What does this have to do with game design?

Whenever I compare my prototypes, later versions invariably have one glaring difference from their predecessors: simplicity. I have realized that I tend to pile on mechanics (features) in my initial designs. It is only through testing that I (painfully) whittle away rules, choices, and mechanics from a prototype in an effort to make it both comprehensible and playable by my target audience.

In Pioneer, I used to have two in-game reverse auction points. This was important for two reasons.

First, it fit in with the flavor of the game. It made sense for pioneers to reach a "last outpost" at which to restock for the rest of their journey.

Second, it helped with gameplay. The auction point at the start of the game would take too long if players had to buy twice as many goods to last the entire length of the trail.

However, because of the nature of how goods were priced in this reverse auction, it represented a major speed bump in gameplay. It required far too many cards to be on the table at the same time, resulting in information overload.

I eventually eliminated this auction point and substituted a simple mechanic where players could buy cards from the top of the deck. Flavor-wise, it makes no sense. Gameplay-wise, it introduces the randomness I dread. However, I think it was the right move. The game is just more . . . fun, even if I feel the design is less interesting.

So which method of design is superior? Should a designer go my route, starting with an overwhelmingly complex jungle of features and cutting the vines away until a clear gameplay path emerges? Or should a designer follow the example of consumer electronics companies, beginning with a simple game and adding features until it becomes "superior" to existing games?

What do you think? Let me know in the comments.


  1. Great question!

    First, I need to knock out a quick point that a friend of mine made about complexity vs. complication. He was talking about computer systems, but he used a game analogy.

    Chess is complex. You can fit all the rules on one side of notebook page, but you won't live long enough to fully master the game.

    Mousetrap is complicated. It has many moving parts, but the engine behind it is a straight line with little variation. It's half a step above Chutes and Ladders.

    Complex systems, and games, are wonderful. Complicated systems, and games, might be entertaining, but they cannot deliver long term.

    Anyway, I was thinking the other day about chess. I pondered - what would chess be like if it had been developed today, in Germany.
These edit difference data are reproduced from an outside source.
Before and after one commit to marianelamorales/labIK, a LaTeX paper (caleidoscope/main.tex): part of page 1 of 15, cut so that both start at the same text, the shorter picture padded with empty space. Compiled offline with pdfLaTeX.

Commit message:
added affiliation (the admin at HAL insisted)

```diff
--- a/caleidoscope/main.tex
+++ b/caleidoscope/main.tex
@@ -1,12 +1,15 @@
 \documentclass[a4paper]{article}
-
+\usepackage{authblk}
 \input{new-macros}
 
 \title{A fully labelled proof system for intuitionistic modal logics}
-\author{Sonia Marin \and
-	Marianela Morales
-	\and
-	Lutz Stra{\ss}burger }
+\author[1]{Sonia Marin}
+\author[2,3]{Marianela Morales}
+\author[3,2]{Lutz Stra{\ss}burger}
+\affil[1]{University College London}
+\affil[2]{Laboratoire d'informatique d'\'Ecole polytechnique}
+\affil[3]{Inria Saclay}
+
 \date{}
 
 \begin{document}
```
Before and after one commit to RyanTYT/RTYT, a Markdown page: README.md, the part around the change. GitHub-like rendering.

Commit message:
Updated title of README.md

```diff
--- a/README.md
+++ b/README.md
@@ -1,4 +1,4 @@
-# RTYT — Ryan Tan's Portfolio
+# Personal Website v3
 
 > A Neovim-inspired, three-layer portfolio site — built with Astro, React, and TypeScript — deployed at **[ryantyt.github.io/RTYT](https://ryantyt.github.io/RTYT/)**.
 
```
    * It would have just shy of 700 pieces.
    * You would have to buy or trade something before you could move a piece.
    * It would have to allow 2 - 5 players.
    * Some of the best pieces would only be available in certain countries.
    * Once check was declared, the threatened player would be allowed to negotiate himself out of the situation.

    I dunno. It's a half-baked idea. I don't mean to knock Eurogames. It's just that once in a while I have to sit back and say "Holy carp - that has a LOT of stuff going on there."

    I love Carcassonne and a few others. I'd rather play Tsuro or cribbage than Settlers of Catan or Dominion. I'm not saying that the latter games are only complicated (from my earlier point), but I will say that the kind of strategic "ah ha!" reward they provide is not my cup of tea.

    Similarly, I used to have just about every Munchkin product known to man - but I had only played the game once or twice many years ago. Last year, I sat down and actually played a few of them for several hours. After a few games, the giggles faded and the frustration came in. I put the lot on eBay the next week. It's a fun diversion, but it's all theme and very little game. Like Mousetrap.

  2. I like the thought experiment of what chess would be like if made as a eurogame. My guess:

    *Players would have a set number of movement points to spend each turn, which they could divide up between pieces.
    *A player can move either color's pieces, but to move a piece, you need to spend a card matching that piece from hand
    *Each piece you capture is worth a certain number of victory points
    *The game ends when one color advances a pawn to the last rank or loses all of its pawns
    *Since colors don't belong to players, up to 5 players can play

  3. I had a design for a two-player card game that I recently canned because I think I over-simplified it. The theme was a series of Cold War submarine duels, Soviet vs. NATO. I kept coming down to a very simple decision set - get as close as you dare, then shoot without getting shot. Unfortunately, I had pretty much boiled away all the nuance and interesting decision elements. They were really just trappings, not helpful to the game, but when I removed them, what was left was something just a little more boring than Black Jack.

    So I guess what I learned is that a game has to have an interesting underlying structure before you can really carve away all the unnecessary complications and end up with something substantial.